I rarely go to museums alone. However yesterday I found myself at the British Museum with not only time to spare, but also alone. It felt like such a luxury. For a short time, about 45 minutes, I had no agenda, I could do and see what I liked. This is what happened.
Just through the entrance, to the right, I spotted these, Larrakitj.
An art installation by Wukun Wanambi from northern Australia.
Traditionally Larrakitj are Aboriginal hollow memorial poles, used as coffins by the Yolngu from Arnhem Land. Stringybark Eucalyptus trees are specially chosen and stripped, their surface prepared for painting. They are then painted with the design of a clan, filled with the bones of the deceased and put in the landscape for the wind and rain to gradually wear them away.
I found this really moving, yet felt slightly uncomfortable. Was this something I should be privy to? Is this not a private affair, laying your clan to rest. However these aren't coffins, they are art works which Wukun tells us he has made to "communicate Yolngu values and beliefs to outsiders".

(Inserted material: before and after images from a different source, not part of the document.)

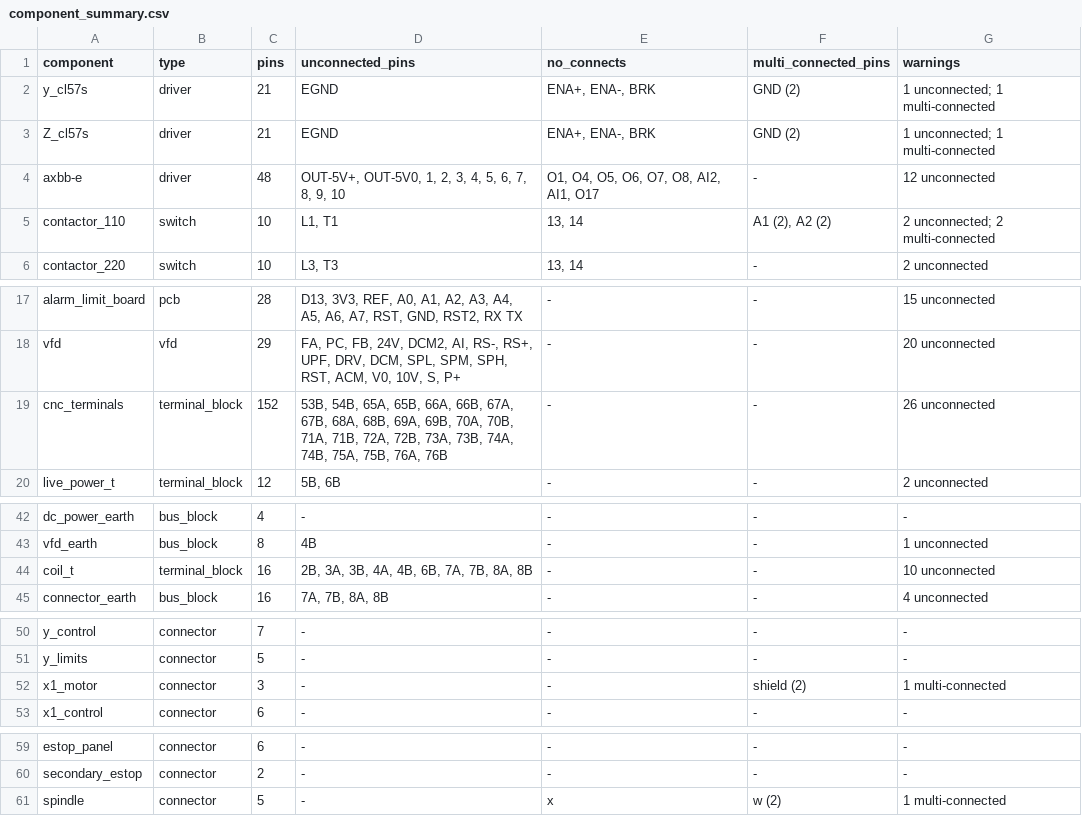
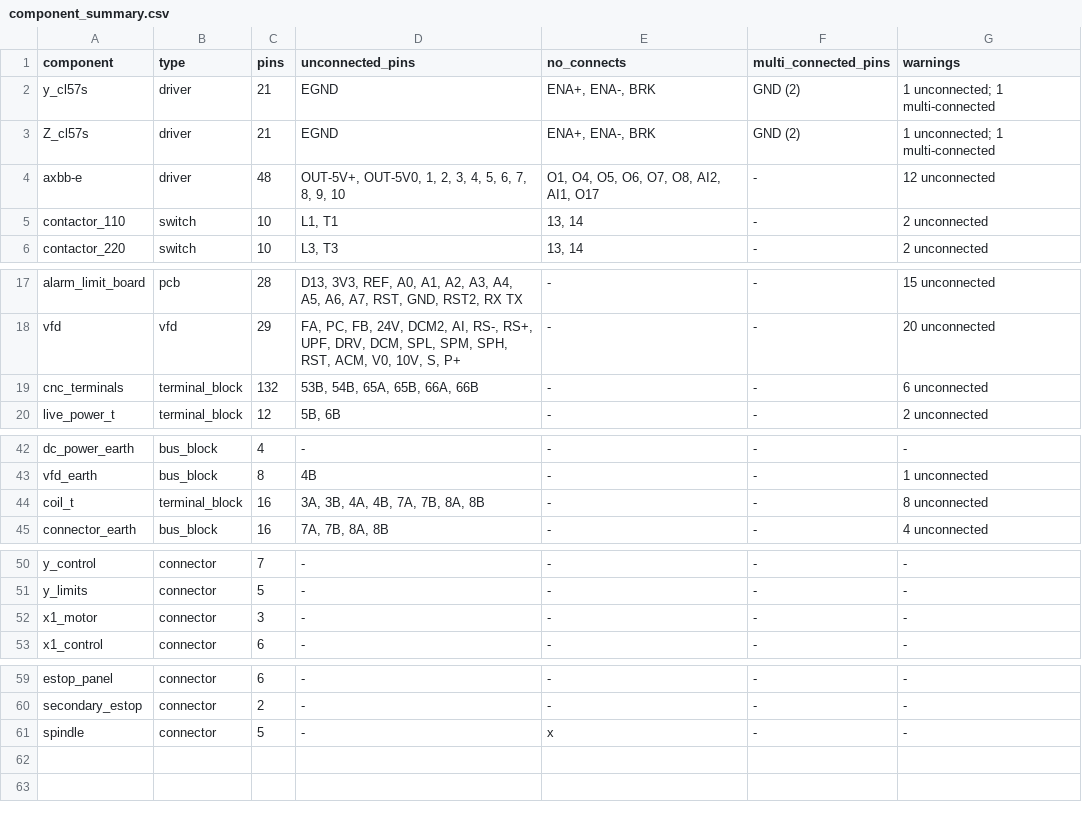
Before and after one commit to dcowden/panelviz, a CSV file: component_summary.csv, drawn as a sheet; only a part is shown, gaps mark what is left out.

```diff
--- a/component_summary.csv
+++ b/component_summary.csv
@@ -4,3 +4,3 @@ Z_cl57s,driver,21,EGND,"ENA+, ENA-, BRK",GND (2),1 unconnected; 1 multi-connecte
 axbb-e,driver,48,"OUT-5V+, OUT-5V0, 1, 2, 3, 4, 5, 6, 7, 8, 9, 10","O1, O4, O5, O6, O7, O8, AI2, AI1, O17",-,12 unconnected
-contactor_110,switch,10,"L1, T1","13, 14","A1 (2), A2 (2)",2 unconnected; 2 multi-connected
+contactor_110,switch,10,"L1, T1","13, 14",-,2 unconnected
 contactor_220,switch,10,"L3, T3","13, 14",-,2 unconnected
@@ -18,3 +18,3 @@ alarm_limit_board,pcb,28,"D13, 3V3, REF, A0, A1, A2, A3, A4, A5, A6, A7, RST, GN
 vfd,vfd,29,"FA, PC, FB, 24V, DCM2, AI, RS-, RS+, UPF, DRV, DCM, SPL, SPM, SPH, RST, ACM, V0, 10V, S, P+",-,-,20 unconnected
-cnc_terminals,terminal_block,152,"53B, 54B, 65A, 65B, 66A, 66B, 67A, 67B, 68A, 68B, 69A, 69B, 70A, 70B, 71A, 71B, 72A, 72B, 73A, 73B, 74A, 74B, 75A, 75B, 76A, 76B",-,-,26 unconnected
+cnc_terminals,terminal_block,132,"53B, 54B, 65A, 65B, 66A, 66B",-,-,6 unconnected
 live_power_t,terminal_block,12,"5B, 6B",-,-,2 unconnected
@@ -43,3 +43,3 @@ dc_power_earth,bus_block,4,-,-,-,-
 vfd_earth,bus_block,8,4B,-,-,1 unconnected
-coil_t,terminal_block,16,"2B, 3A, 3B, 4A, 4B, 6B, 7A, 7B, 8A, 8B",-,-,10 unconnected
+coil_t,terminal_block,16,"3A, 3B, 4A, 4B, 7A, 7B, 8A, 8B",-,-,8 unconnected
 connector_earth,bus_block,16,"7A, 7B, 8A, 8B",-,-,4 unconnected
@@ -51,3 +51,3 @@ y_control,connector,7,-,-,-,-
 y_limits,connector,5,-,-,-,-
-x1_motor,connector,3,-,-,shield (2),1 multi-connected
+x1_motor,connector,3,-,-,-,-
 x1_control,connector,6,-,-,-,-
@@ -60,2 +60,2 @@ estop_panel,connector,6,-,-,-,-
 secondary_estop,connector,2,-,-,-,-
-spindle,connector,5,-,x,w (2),1 multi-connected
+spindle,connector,5,-,x,-,-
```
Also changed, not shown: wire_list.csv, 18 other files.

Wukun painted the surface of these Larrakitj with shoals of sea mullet, the design of his own clan.
I really liked being with these Larrakitj, I'm not quite sure why. I didn't feel like an "outsider". I loved the sense of movement in the sea mullet design. Loads of fish packed in, but not at all claustrophobic nor chaotic. They all seem to know where they are heading, moving in the same direction. It always amazes me how shoals of fish move seamlessly together without bumping into each other and making a right mess of things. I think Wukun has captured that so beautifully. It gives me a real sense of calm. I can imagine the therapeutic nature of painting these fish onto the prepared trunks. Doing what his ancestors had done, continuing a tradition.

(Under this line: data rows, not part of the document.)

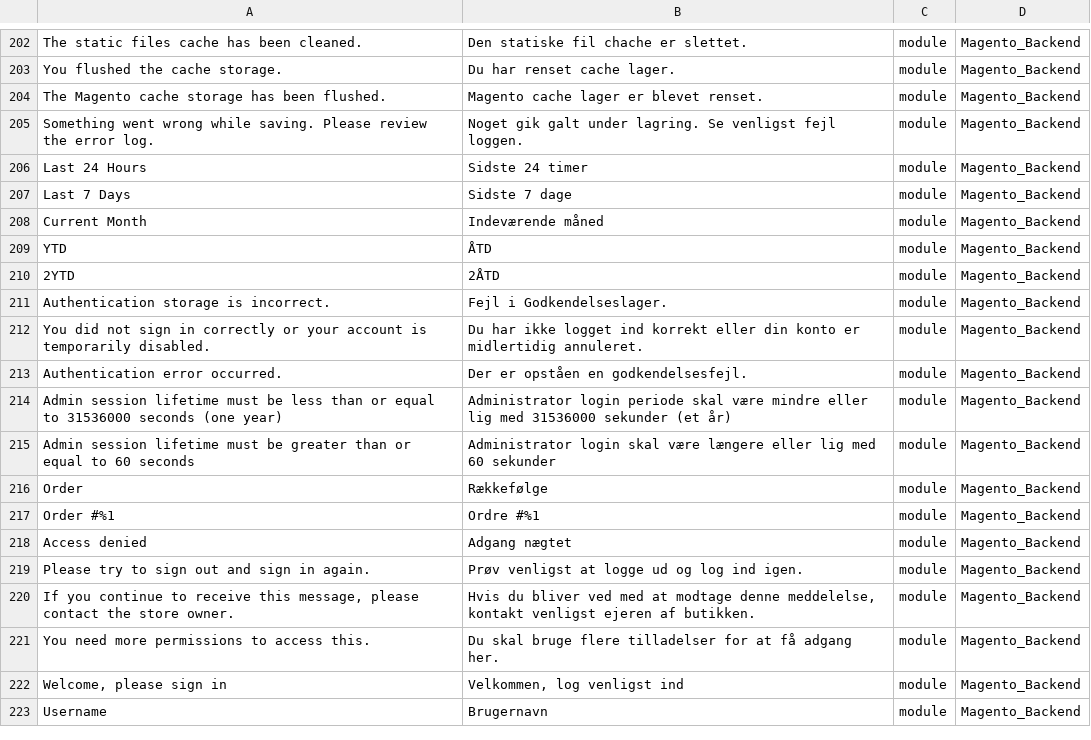
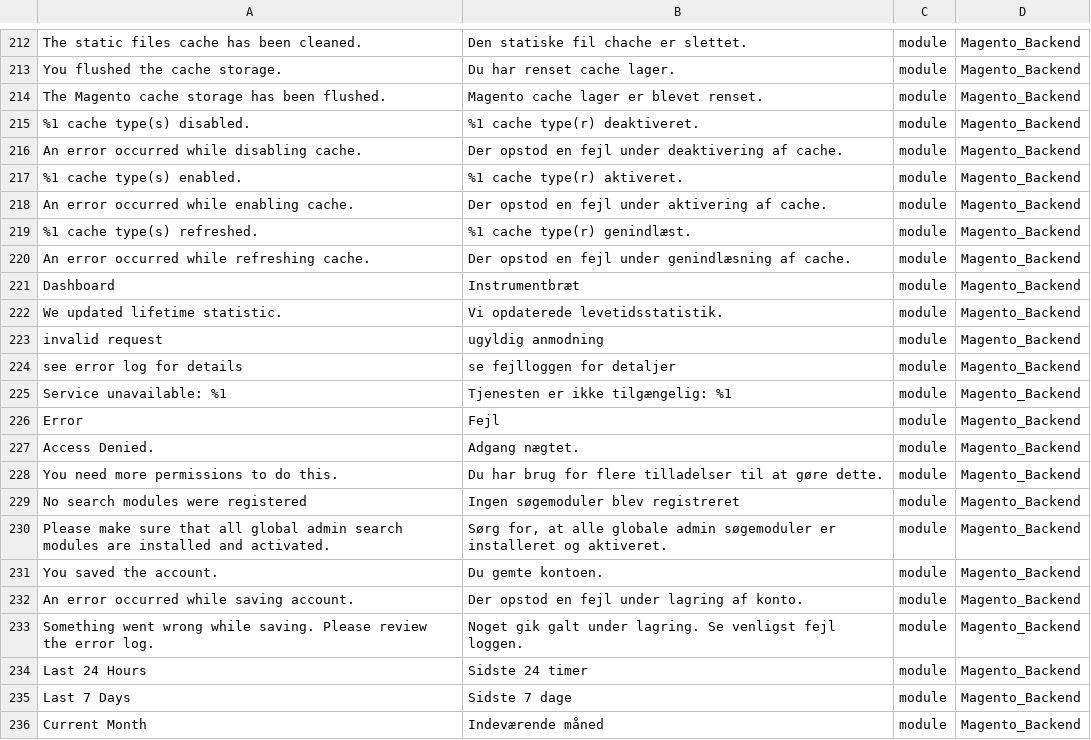
Before and after one commit to Magento2Translations/language_da_dk, a CSV file: da_DK.csv, drawn as a sheet; only a part is shown, gaps mark what is left out; the shorter side is filled out with more unchanged rows; the diff covers the shown part only; the diff names each change by its address in the sheet, - before the commit and + after, or states it on an @@ line.

```diff
--- a/da_DK.csv
+++ b/da_DK.csv
+row 215: %1 cache type(s) disabled. | %1 cache type(r) deaktiveret. | module | Magento_Backend
+row 216: An error occurred while disabling cache. | Der opstod en fejl under deaktivering af cache. | module | Magento_Backend
+row 217: %1 cache type(s) enabled. | %1 cache type(r) aktiveret. | module | Magento_Backend
+row 218: An error occurred while enabling cache. | Der opstod en fejl under aktivering af cache. | module | Magento_Backend
+row 219: %1 cache type(s) refreshed. | %1 cache type(r) genindlæst. | module | Magento_Backend
+row 220: An error occurred while refreshing cache. | Der opstod en fejl under genindlæsning af cache. | module | Magento_Backend
+row 221: Dashboard | Instrumentbræt | module | Magento_Backend
+row 222: We updated lifetime statistic. | Vi opdaterede levetidsstatistik. | module | Magento_Backend
+row 223: invalid request | ugyldig anmodning | module | Magento_Backend
+row 224: see error log for details | se fejlloggen for detaljer | module | Magento_Backend
+row 225: Service unavailable: %1 | Tjenesten er ikke tilgængelig: %1 | module | Magento_Backend
+row 226: Error | Fejl | module | Magento_Backend
+row 227: Access Denied. | Adgang nægtet. | module | Magento_Backend
+row 228: You need more permissions to do this. | Du har brug for flere tilladelser til at gøre dette. | module | Magento_Backend
+row 229: No search modules were registered | Ingen søgemoduler blev registreret | module | Magento_Backend
+row 230: Please make sure that all global admin search modules are installed and activated. | Sørg for, at alle globale admin søgemoduler er installeret og aktiveret. | module | Magento_Backend
+row 231: You saved the account. | Du gemte kontoen. | module | Magento_Backend
+row 232: An error occurred while saving account. | Der opstod en fejl under lagring af konto. | module | Magento_Backend
```
Also changed, not shown: 10 added rows elsewhere in this file, 1 other file.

He has also captured something of a very busy British Museum.
I won't tell him that I actually had this gallery all to myself for a very short while.
No shoals here, just me.
You have until 25th May to see Larrakitj: Aboriginal memorial poles buy Wukun Wanambi at the British Museum. Details on their website here.